To do:
In the entries below, find each line with the word "Provider" and pull it out.

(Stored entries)
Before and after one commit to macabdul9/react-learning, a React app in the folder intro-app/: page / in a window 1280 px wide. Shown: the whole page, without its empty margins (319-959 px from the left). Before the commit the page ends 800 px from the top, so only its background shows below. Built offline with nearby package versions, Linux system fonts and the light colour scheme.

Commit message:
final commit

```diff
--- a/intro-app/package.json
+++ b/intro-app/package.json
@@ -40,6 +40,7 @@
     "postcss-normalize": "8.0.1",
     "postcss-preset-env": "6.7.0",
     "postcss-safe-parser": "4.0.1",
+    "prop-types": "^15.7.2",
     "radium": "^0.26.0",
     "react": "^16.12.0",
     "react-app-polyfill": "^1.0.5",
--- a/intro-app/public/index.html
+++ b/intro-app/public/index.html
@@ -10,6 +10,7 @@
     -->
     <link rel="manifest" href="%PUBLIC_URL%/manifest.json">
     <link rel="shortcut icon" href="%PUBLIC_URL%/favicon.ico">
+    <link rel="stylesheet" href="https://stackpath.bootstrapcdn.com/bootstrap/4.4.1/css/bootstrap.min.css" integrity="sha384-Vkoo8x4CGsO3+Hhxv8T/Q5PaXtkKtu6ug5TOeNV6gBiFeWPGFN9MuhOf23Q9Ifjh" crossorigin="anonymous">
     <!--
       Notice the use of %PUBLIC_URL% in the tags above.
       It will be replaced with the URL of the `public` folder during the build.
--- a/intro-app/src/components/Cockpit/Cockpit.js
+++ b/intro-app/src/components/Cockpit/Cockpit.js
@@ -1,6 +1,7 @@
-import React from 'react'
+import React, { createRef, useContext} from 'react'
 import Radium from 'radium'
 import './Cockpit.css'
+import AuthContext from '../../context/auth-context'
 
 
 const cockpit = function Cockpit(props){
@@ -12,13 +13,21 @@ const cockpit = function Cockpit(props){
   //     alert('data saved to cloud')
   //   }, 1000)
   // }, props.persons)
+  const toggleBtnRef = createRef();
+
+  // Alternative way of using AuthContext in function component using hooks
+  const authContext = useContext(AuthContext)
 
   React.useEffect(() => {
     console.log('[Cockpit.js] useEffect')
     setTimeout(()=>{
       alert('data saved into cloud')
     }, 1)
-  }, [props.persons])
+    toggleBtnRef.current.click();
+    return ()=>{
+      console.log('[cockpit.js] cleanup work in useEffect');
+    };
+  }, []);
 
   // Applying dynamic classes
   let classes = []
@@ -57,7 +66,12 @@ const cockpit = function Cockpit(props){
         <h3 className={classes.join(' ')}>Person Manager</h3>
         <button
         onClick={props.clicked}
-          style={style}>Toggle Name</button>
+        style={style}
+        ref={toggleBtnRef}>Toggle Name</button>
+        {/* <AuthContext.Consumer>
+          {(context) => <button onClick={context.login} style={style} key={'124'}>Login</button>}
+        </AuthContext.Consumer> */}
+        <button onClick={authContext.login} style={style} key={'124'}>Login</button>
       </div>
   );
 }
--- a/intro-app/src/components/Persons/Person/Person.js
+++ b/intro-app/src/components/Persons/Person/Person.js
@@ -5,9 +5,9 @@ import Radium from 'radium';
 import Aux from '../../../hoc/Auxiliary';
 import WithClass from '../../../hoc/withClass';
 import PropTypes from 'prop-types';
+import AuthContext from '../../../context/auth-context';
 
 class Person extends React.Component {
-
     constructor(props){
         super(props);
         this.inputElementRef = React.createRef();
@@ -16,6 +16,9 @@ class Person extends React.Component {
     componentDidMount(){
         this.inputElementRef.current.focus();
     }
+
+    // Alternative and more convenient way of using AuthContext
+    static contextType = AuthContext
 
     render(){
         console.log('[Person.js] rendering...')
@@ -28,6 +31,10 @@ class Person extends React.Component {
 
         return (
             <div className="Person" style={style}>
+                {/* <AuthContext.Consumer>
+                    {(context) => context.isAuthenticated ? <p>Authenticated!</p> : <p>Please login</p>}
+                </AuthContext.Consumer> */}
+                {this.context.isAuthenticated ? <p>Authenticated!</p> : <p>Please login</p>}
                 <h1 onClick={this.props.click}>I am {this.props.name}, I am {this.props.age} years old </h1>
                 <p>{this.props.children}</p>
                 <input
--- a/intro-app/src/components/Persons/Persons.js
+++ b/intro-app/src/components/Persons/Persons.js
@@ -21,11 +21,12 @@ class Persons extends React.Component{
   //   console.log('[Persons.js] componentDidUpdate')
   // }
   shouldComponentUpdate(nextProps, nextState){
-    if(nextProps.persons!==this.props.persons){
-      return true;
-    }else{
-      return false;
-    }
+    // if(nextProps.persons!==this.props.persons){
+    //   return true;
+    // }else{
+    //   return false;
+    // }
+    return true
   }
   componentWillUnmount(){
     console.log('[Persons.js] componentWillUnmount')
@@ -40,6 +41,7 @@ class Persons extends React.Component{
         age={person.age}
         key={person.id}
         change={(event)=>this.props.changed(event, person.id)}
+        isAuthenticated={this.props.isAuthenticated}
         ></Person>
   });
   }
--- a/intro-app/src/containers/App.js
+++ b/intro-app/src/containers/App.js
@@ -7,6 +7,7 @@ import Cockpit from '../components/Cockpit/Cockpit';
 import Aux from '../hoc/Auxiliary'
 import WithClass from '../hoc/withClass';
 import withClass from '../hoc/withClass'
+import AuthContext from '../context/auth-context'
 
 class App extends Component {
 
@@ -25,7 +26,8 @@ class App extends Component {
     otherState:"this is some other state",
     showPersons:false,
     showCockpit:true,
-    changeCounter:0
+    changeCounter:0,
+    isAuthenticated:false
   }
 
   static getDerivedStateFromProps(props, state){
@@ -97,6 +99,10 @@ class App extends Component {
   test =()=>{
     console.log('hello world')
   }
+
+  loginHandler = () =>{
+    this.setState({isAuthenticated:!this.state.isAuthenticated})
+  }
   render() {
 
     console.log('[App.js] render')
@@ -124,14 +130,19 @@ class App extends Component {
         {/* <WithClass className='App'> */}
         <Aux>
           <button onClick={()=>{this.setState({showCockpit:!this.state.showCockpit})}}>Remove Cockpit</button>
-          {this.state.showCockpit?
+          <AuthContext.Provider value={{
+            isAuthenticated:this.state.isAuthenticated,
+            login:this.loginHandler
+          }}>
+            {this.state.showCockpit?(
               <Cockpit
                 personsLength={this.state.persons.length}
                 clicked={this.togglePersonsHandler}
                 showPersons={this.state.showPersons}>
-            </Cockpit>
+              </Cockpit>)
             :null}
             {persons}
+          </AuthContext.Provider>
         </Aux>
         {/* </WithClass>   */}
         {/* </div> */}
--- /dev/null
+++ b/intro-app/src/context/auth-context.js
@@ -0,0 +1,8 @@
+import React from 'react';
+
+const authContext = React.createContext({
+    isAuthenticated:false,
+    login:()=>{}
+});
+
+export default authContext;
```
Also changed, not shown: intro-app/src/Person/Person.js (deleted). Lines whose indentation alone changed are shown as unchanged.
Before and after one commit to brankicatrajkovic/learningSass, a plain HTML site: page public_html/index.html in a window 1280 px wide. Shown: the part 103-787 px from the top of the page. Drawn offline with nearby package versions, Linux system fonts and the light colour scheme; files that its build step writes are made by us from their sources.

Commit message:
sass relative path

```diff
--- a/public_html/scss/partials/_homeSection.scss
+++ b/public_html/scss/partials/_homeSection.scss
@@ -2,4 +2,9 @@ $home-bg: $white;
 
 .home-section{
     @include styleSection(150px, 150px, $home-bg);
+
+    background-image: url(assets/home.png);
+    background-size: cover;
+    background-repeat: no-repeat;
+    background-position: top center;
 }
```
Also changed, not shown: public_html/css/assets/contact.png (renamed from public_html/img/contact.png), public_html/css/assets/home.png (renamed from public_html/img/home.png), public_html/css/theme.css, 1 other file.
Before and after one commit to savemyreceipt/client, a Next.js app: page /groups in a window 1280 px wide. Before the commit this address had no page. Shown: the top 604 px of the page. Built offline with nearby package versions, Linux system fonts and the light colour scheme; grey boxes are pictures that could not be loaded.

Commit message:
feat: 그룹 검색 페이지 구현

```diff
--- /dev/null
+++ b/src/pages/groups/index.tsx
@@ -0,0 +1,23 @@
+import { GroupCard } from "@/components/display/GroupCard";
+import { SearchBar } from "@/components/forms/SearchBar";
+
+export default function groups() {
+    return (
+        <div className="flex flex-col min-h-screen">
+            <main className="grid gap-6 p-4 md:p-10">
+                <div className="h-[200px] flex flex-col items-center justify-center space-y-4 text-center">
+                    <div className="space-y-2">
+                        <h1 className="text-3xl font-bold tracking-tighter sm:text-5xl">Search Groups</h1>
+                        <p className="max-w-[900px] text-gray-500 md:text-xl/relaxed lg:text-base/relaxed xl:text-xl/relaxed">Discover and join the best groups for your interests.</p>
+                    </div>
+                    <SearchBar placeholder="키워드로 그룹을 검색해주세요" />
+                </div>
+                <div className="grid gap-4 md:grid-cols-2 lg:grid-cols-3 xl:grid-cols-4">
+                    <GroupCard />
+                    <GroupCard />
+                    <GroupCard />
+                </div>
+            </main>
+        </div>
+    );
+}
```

Exercise answer:
+          <AuthContext.Provider value={{
+          </AuthContext.Provider>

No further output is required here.